Tip: Turn the bags inside out prior to popping them in the washer to make sure the insides and seams get clean.
So...gathering the bags I use for my shopping (and leaving the several hundred that I use for other things), I head to washer and put them in. I feel slightly guilty here. Why? I'm reusing bags to help the environment and now I'm using the washer - a big household waster of resources. I quickly overcame my guilt, and decided that I'm not washing them often enough to outweigh the benefits. Plus, I hate plastic bags on the side of the road, in trees, or their negative impact on wildlife.
My grocery sacks are 100% non woven polypropylene. I turned them inside out, removed the plastic bottom and washed them on cold, then set them out to dry on the floor (no sunshine here on wash day). I washed the plastic bottoms with warm soapy water.
**Light bulb moment** I need a spray to keep these bags clean (or at least cleaner than doing nothing) in between the machine washing. Thinking cap on...
Reusable Grocery Bag Disinfectant Spray
Grab a spray bottle, vinegar or water and your favorite antibacterial essential oil. Fill your bottle with vinegar or distilled water (or a combo of both), add a few drops of EOs* depending on the size of your bottle. Shake well before each spray. When you spray, make sure to get the seams and corners.
Here's a list of a few antibacterial essential oils:
- Tea Tree
*1 drop of EO per 1 oz of water (or vinegar) - you can always add more if you'd like but remember with EOs, less can be more. You can select one type of EO or mix a few together.

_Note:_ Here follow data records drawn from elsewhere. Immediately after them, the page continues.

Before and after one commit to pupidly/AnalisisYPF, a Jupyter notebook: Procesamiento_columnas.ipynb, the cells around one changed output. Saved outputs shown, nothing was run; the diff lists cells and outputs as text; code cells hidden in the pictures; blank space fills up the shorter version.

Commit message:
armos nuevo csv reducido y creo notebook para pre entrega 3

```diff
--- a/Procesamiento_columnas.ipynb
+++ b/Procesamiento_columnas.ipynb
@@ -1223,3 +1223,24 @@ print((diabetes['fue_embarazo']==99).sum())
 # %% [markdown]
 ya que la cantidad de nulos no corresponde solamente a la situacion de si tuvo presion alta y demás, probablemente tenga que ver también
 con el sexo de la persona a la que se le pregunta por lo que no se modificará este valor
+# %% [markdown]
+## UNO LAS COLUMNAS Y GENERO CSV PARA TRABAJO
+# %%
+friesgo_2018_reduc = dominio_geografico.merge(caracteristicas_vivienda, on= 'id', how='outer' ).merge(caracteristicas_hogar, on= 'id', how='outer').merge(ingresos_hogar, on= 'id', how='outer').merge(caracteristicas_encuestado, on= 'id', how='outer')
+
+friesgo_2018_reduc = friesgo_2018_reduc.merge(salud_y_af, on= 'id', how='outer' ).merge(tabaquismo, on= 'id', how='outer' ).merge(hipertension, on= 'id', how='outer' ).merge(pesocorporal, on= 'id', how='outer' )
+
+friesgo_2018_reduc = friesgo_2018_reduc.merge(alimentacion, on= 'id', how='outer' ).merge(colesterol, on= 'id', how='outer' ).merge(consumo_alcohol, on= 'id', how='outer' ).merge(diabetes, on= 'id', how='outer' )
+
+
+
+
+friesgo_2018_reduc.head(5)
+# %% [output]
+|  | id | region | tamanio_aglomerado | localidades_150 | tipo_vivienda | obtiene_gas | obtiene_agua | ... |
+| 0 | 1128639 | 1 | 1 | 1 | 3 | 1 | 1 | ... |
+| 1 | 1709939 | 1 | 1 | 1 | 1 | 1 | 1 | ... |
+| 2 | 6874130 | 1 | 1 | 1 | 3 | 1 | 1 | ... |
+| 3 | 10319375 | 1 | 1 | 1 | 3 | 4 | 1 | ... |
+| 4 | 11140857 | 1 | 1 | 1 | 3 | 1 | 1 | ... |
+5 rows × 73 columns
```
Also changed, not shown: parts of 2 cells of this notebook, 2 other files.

I chose clove and did a mix of water and vinegar. I plan to put this bottle on the shelf in the kitchen and spritz the bags each time I unload my groceries. And I vow to wash my bags more often.